Raul Zibechi, Dispersing Power: Social Movements as Anti-State Forces

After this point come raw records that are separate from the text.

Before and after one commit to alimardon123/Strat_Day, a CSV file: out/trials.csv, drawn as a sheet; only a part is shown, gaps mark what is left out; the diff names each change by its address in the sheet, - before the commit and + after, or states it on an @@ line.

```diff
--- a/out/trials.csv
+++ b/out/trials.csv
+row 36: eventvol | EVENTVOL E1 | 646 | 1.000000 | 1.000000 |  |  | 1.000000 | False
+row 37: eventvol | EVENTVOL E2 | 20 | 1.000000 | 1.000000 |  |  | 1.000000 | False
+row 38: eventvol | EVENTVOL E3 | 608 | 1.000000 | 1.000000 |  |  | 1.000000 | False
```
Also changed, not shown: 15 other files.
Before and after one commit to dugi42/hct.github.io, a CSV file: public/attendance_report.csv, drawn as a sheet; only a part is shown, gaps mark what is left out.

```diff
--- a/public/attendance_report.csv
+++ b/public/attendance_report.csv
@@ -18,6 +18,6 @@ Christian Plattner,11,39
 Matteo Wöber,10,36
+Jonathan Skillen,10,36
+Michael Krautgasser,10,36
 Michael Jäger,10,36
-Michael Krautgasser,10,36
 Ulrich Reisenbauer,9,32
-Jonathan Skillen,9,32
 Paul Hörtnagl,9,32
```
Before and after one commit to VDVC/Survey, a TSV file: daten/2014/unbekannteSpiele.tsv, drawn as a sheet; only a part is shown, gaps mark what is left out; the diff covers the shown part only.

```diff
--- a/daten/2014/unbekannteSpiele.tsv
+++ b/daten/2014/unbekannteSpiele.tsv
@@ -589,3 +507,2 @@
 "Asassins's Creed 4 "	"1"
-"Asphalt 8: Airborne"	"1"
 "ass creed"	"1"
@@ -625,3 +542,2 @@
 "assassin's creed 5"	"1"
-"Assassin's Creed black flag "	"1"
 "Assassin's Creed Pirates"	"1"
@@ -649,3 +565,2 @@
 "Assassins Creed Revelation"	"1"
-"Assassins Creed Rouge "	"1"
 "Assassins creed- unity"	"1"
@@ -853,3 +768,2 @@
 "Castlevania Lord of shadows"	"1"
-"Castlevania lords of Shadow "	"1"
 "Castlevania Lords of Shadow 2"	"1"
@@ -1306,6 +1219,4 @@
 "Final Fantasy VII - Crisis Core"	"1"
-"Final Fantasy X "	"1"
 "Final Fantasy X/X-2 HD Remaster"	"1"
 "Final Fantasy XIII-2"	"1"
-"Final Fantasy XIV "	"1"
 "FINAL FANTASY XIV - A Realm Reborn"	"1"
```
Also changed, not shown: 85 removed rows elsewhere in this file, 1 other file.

“Zibechi goes to Bolivia to learn. Like us, he goes with questions, questions that stretch far beyond the borders of Bolivia. How do we change the world and create a different one? How do we get rid of capitalism? How do we create a society based on dignity? What is the role of the state and what are the possibilities of changing society through anti-state movements?... the most important practical and theoretical questions that have risen from the struggles in Latin America and the world in the last fifteen years or so.... The book is beautiful, exciting, stimulating.... Do read it and also give it your friends.”—John Holloway, from the Foreword“Ra?l Zibechi recounts in wonderful detail how dynamic and innovative Bolivian social movements succeeded in transforming the country. Even more inspiring than the practical exploits, though, are the theoretical innovations of the movements, which Zibechi highlights, giving us new understandings of community, political organization, institution, and a series of other concepts vital to contemporary political thought.”—Michael Hardt, co-author of Empire, Multitude, and CommonwealthThis, Ra?l Zibechi's first book translated into English, is an historical analysis of social struggles in Bolivia and the forms of community power instituted by that country's indigenous Aymara. Dispersing Power, like the movements it describes, explores new ways of doing politics beyond the state, gracefully mapping the "how" of revolution, offering valuable lessons to activists and new theoretical frameworks for understanding how social movements can and do operate independently of state-centered models for social change.